== Work to be completed ==
The result should be a faithful copy of every entry below, with the pictures left out.

[Data to process Boundary: Start]

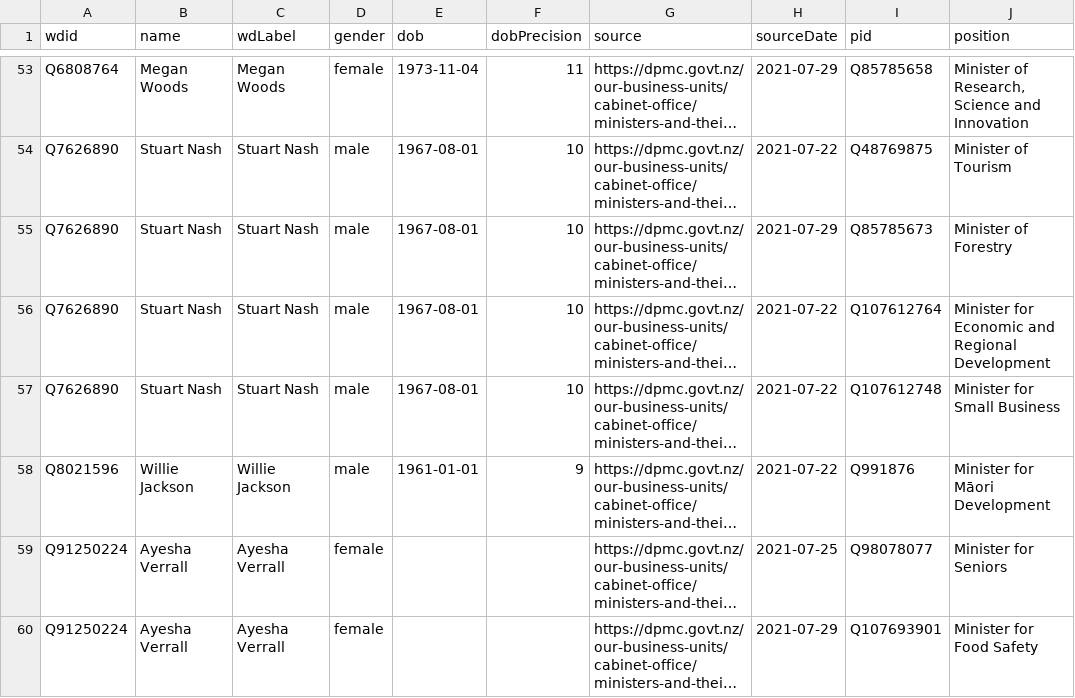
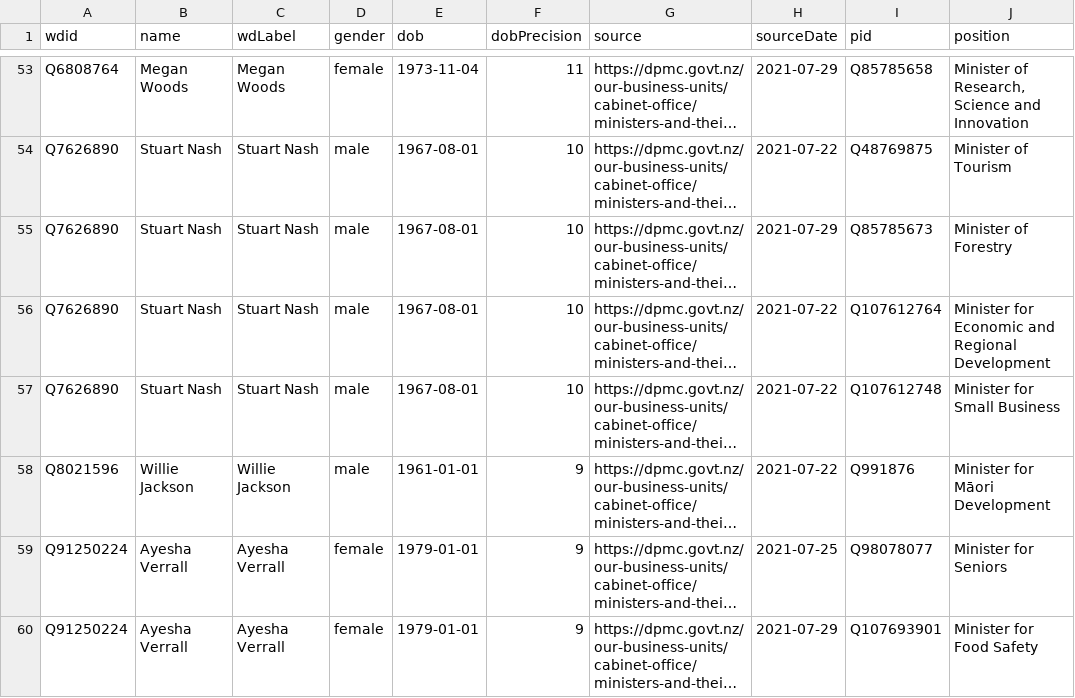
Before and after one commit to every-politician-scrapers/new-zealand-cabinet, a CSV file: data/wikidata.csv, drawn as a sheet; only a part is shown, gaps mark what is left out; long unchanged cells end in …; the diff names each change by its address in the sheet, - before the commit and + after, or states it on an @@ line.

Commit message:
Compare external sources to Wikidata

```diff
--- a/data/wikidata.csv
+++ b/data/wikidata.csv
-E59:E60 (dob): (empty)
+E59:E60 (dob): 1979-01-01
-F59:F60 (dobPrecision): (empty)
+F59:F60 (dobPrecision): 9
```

[Data to process Boundary: End]

== Answer space ==
Before and after one commit to every-politician-scrapers/new-zealand-cabinet, a CSV file: data/wikidata.csv, drawn as a sheet; only a part is shown, gaps mark what is left out; long unchanged cells end in …; the diff names each change by its address in the sheet, - before the commit and + after, or states it on an @@ line.

Commit message:
Compare external sources to Wikidata

```diff
--- a/data/wikidata.csv
+++ b/data/wikidata.csv
-E59:E60 (dob): (empty)
+E59:E60 (dob): 1979-01-01
-F59:F60 (dobPrecision): (empty)
+F59:F60 (dobPrecision): 9
```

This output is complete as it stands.